TASK REQUIREMENTS:
What lines in the records below contain the string "begin"? Copy every one.

RECORDS SUPPLIED:
====================
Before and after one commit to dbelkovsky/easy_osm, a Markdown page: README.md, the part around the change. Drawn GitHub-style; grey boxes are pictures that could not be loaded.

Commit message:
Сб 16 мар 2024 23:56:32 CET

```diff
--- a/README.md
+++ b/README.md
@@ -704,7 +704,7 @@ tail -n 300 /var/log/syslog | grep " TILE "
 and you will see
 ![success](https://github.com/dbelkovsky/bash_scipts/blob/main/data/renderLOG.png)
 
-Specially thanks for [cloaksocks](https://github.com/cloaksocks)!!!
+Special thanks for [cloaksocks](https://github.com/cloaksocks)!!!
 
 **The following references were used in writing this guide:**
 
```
====================
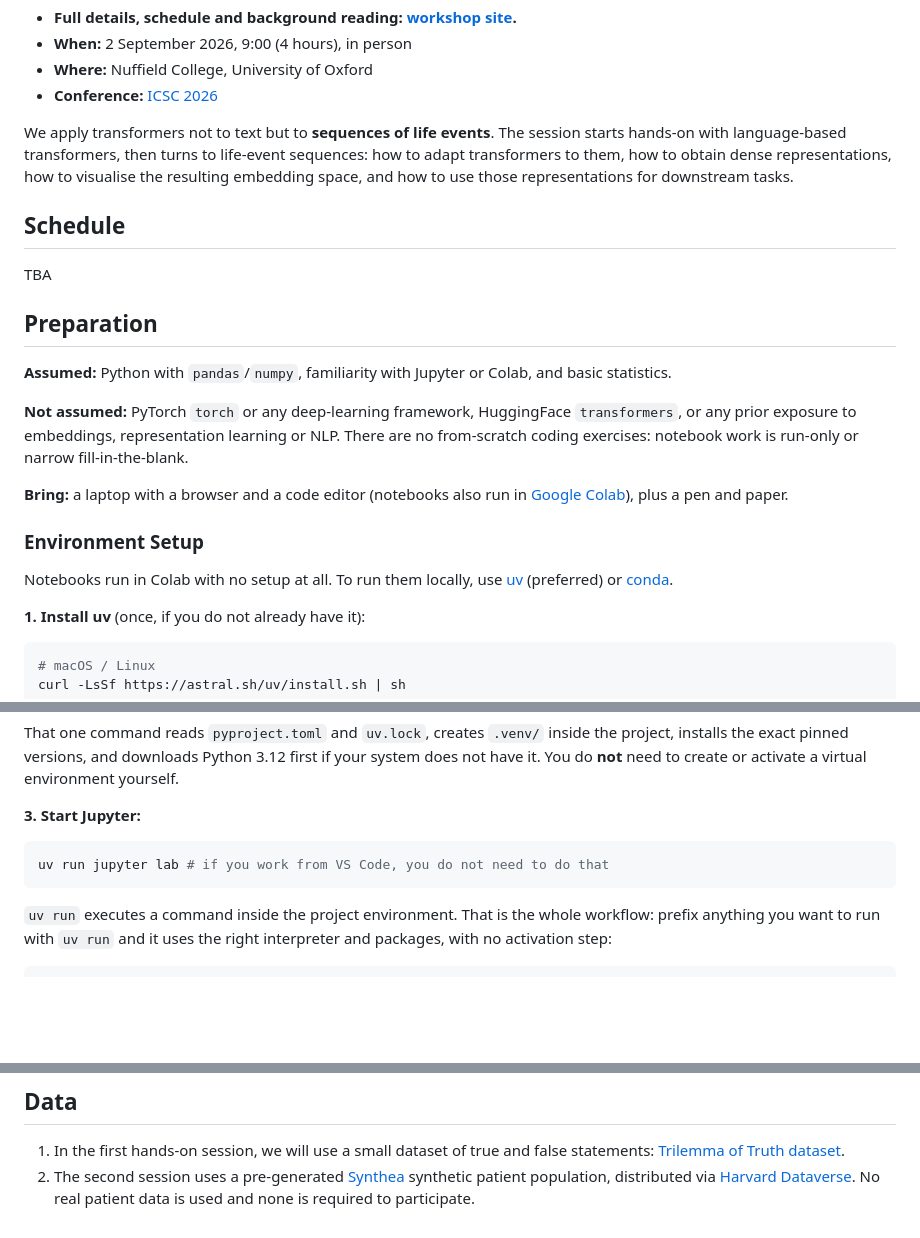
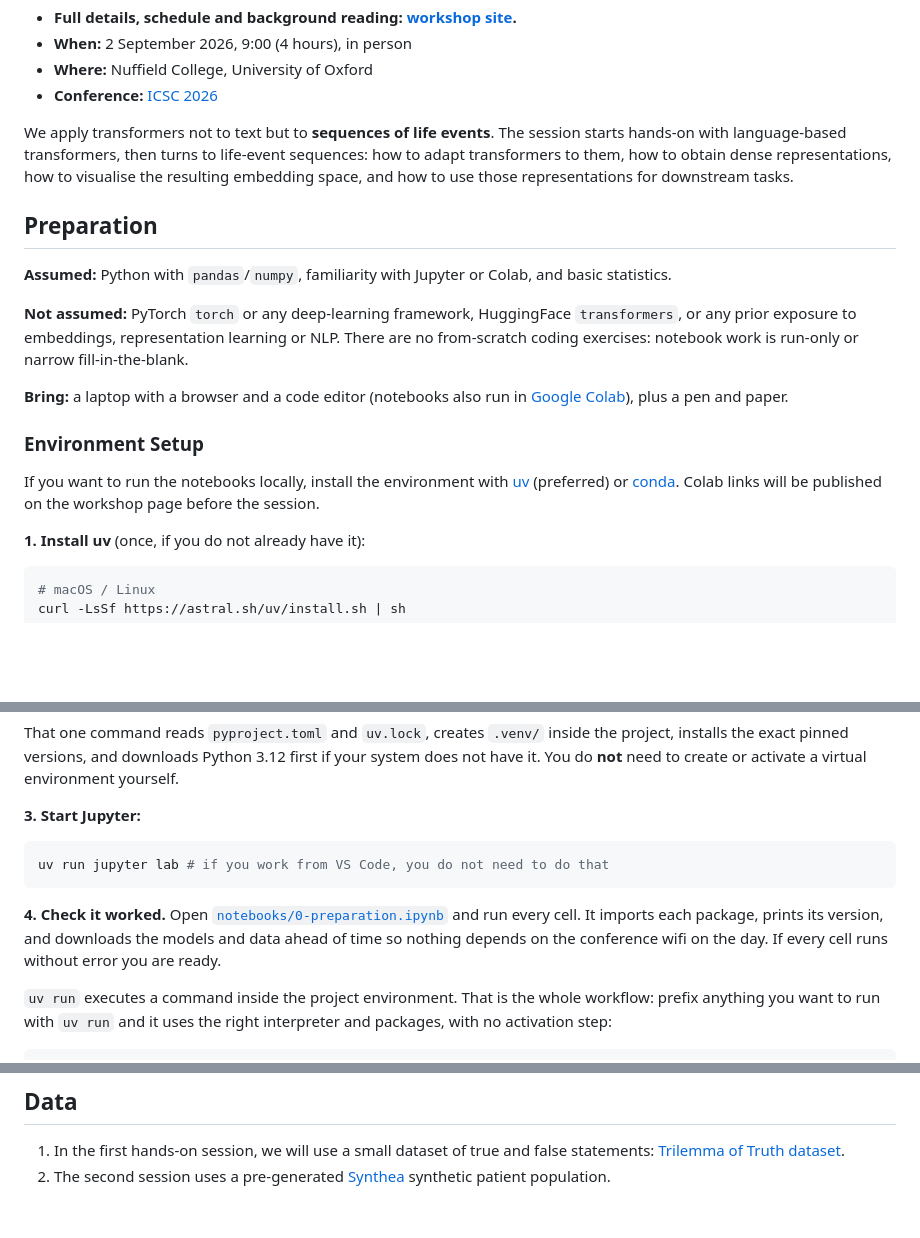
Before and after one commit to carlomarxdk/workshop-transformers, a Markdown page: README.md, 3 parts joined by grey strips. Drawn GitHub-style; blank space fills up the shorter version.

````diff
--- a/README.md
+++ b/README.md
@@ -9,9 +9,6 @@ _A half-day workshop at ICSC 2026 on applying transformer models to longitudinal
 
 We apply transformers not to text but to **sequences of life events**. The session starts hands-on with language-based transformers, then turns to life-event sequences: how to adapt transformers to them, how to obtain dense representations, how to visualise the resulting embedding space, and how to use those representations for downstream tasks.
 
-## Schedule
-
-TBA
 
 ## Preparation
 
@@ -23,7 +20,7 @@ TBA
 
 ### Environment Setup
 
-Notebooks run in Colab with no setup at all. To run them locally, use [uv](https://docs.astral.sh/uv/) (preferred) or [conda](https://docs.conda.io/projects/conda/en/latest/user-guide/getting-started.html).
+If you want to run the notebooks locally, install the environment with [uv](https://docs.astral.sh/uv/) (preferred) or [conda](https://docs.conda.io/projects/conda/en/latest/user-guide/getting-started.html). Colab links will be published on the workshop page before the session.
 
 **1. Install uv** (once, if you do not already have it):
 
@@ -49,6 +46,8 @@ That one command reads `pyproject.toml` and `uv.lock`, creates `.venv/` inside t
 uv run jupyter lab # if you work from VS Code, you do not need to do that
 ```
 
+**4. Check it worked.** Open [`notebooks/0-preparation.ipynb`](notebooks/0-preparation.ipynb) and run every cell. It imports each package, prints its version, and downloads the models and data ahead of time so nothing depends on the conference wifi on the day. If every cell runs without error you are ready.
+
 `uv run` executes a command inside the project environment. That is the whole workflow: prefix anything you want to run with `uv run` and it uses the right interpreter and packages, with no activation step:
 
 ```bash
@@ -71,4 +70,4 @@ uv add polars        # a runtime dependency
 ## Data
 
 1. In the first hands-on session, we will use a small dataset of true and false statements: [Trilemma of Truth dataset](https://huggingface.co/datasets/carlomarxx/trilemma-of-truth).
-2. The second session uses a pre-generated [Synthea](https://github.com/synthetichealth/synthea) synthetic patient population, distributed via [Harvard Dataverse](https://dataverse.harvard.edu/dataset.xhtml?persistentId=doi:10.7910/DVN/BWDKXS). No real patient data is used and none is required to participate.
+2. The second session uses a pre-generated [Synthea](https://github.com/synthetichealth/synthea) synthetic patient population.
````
====================
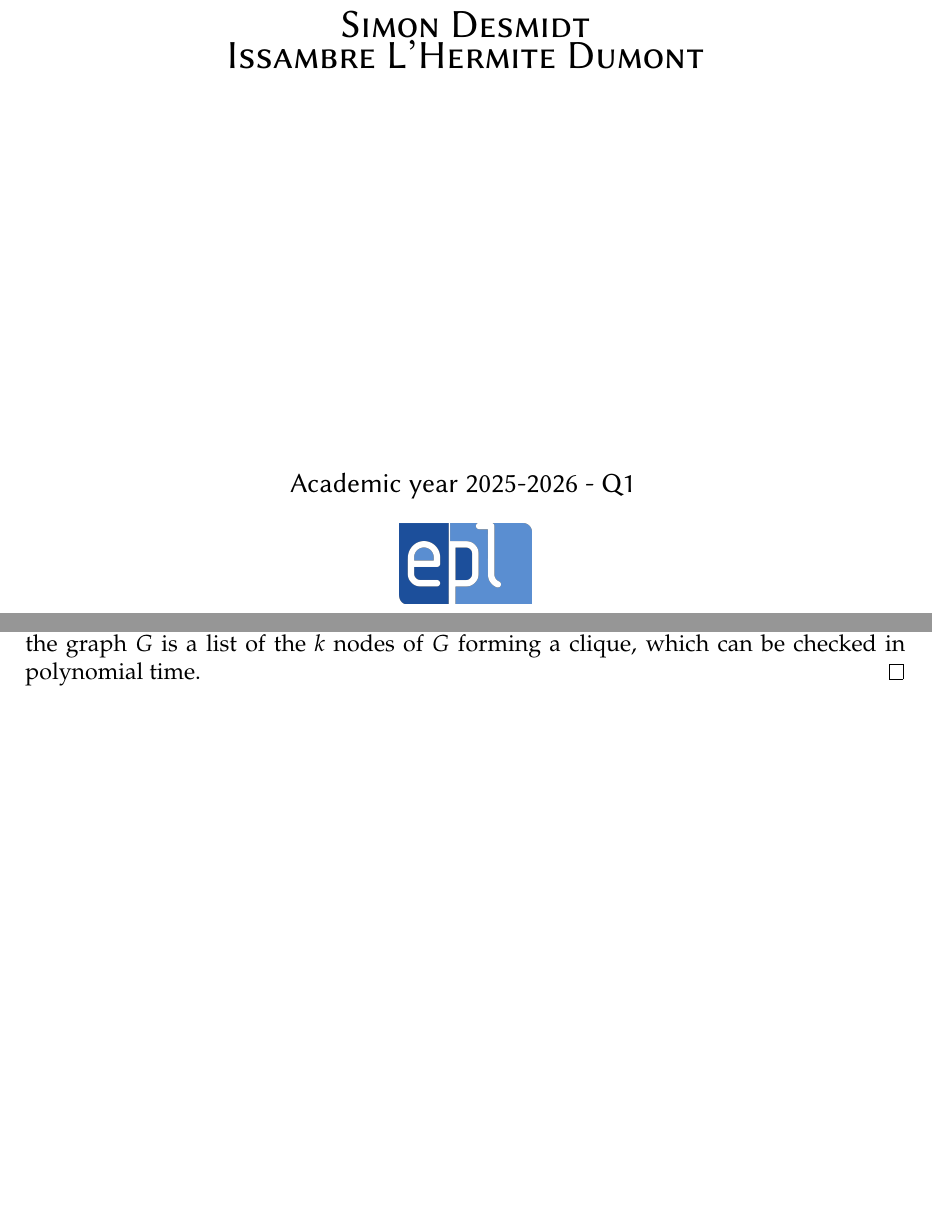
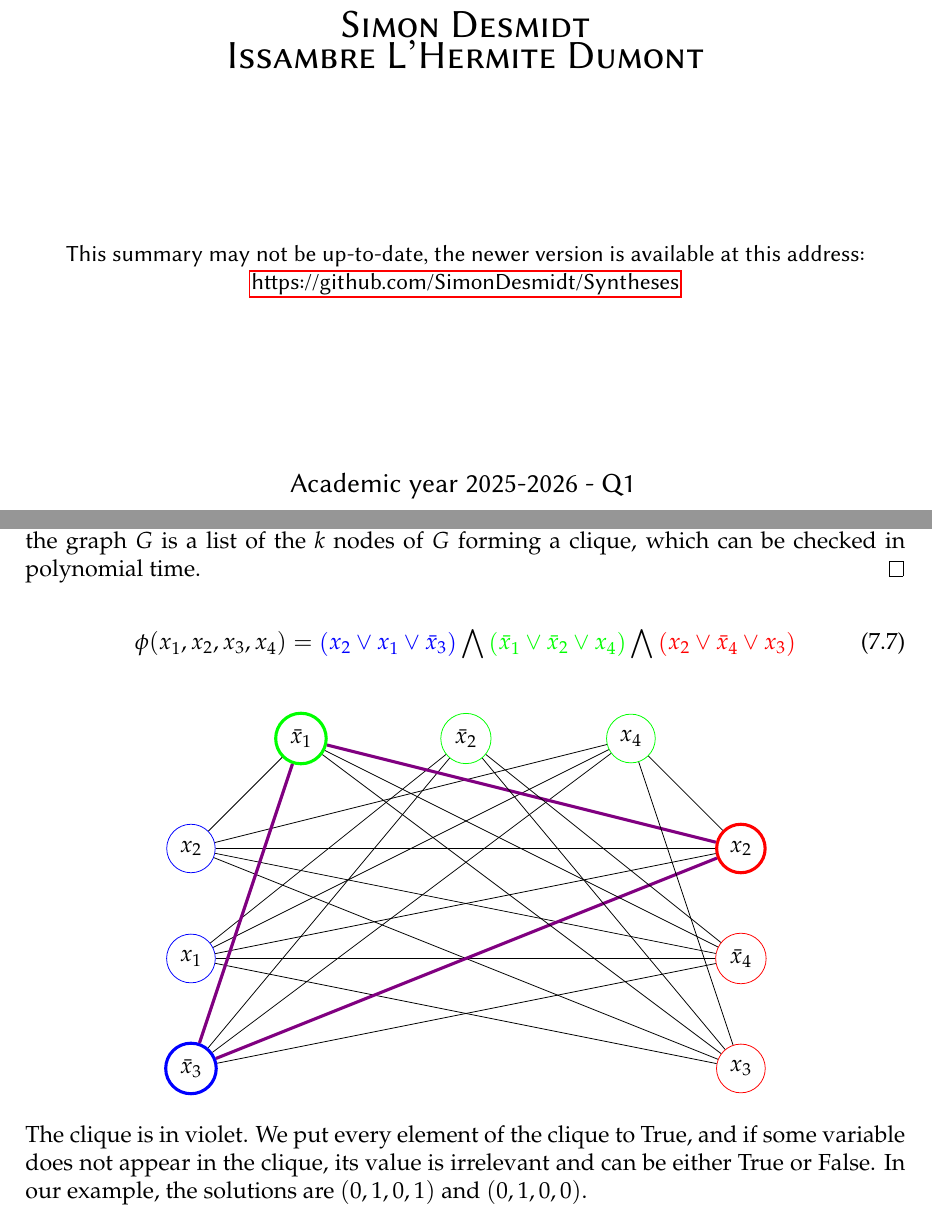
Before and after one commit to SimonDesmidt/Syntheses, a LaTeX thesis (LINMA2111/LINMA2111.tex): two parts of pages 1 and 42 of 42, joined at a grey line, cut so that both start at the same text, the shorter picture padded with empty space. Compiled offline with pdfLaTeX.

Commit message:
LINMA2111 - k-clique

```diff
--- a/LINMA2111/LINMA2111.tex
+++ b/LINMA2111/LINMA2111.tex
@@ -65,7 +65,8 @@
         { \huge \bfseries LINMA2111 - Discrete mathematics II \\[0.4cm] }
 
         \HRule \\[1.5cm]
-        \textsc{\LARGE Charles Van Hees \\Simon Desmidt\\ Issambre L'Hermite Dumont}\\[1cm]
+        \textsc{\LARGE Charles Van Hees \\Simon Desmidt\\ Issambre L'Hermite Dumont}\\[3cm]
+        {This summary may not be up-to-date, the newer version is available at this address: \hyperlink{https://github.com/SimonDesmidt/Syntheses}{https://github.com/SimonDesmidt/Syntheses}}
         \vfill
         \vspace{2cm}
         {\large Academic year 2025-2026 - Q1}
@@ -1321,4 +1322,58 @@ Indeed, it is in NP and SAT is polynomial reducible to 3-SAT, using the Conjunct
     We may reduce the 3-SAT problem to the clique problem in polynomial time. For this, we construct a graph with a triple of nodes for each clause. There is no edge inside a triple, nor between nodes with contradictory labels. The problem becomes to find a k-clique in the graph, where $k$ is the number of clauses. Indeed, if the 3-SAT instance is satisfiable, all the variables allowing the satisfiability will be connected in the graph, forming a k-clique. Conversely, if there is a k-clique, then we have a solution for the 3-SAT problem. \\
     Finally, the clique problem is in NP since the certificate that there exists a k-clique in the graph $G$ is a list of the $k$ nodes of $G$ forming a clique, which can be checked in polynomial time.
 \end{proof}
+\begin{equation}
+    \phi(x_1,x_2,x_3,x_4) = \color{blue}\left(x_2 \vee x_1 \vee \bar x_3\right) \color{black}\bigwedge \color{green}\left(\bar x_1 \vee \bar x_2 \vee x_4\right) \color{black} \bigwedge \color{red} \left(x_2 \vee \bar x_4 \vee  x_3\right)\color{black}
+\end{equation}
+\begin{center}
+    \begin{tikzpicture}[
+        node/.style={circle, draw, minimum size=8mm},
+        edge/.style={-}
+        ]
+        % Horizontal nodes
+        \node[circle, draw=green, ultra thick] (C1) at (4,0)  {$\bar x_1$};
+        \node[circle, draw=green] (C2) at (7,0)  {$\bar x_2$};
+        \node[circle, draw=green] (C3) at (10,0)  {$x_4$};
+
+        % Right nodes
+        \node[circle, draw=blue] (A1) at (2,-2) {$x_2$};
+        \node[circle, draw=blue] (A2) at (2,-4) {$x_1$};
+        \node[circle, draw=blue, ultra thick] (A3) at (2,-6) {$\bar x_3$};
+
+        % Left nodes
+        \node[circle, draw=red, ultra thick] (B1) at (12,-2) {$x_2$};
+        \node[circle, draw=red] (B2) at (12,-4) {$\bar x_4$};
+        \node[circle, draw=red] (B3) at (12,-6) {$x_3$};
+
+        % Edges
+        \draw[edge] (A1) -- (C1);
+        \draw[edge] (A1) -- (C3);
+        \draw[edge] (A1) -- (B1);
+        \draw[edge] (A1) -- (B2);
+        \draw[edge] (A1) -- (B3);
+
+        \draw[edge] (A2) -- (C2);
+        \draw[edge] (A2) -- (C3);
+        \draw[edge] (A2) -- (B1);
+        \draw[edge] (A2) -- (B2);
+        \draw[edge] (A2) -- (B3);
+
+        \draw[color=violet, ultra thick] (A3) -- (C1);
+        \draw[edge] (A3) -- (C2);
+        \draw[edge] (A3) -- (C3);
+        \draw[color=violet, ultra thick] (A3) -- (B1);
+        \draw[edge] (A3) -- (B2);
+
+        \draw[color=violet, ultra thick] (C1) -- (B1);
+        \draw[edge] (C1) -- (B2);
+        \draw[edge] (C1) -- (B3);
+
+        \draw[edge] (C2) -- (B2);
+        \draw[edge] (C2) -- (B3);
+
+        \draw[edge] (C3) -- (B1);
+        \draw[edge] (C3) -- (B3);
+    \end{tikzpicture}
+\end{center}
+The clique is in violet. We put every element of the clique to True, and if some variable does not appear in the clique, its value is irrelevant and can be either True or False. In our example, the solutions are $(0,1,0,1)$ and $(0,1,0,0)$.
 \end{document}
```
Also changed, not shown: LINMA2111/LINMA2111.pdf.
====================
RESPONSE:
+\begin{equation}
+\begin{center}
+    \begin{tikzpicture}[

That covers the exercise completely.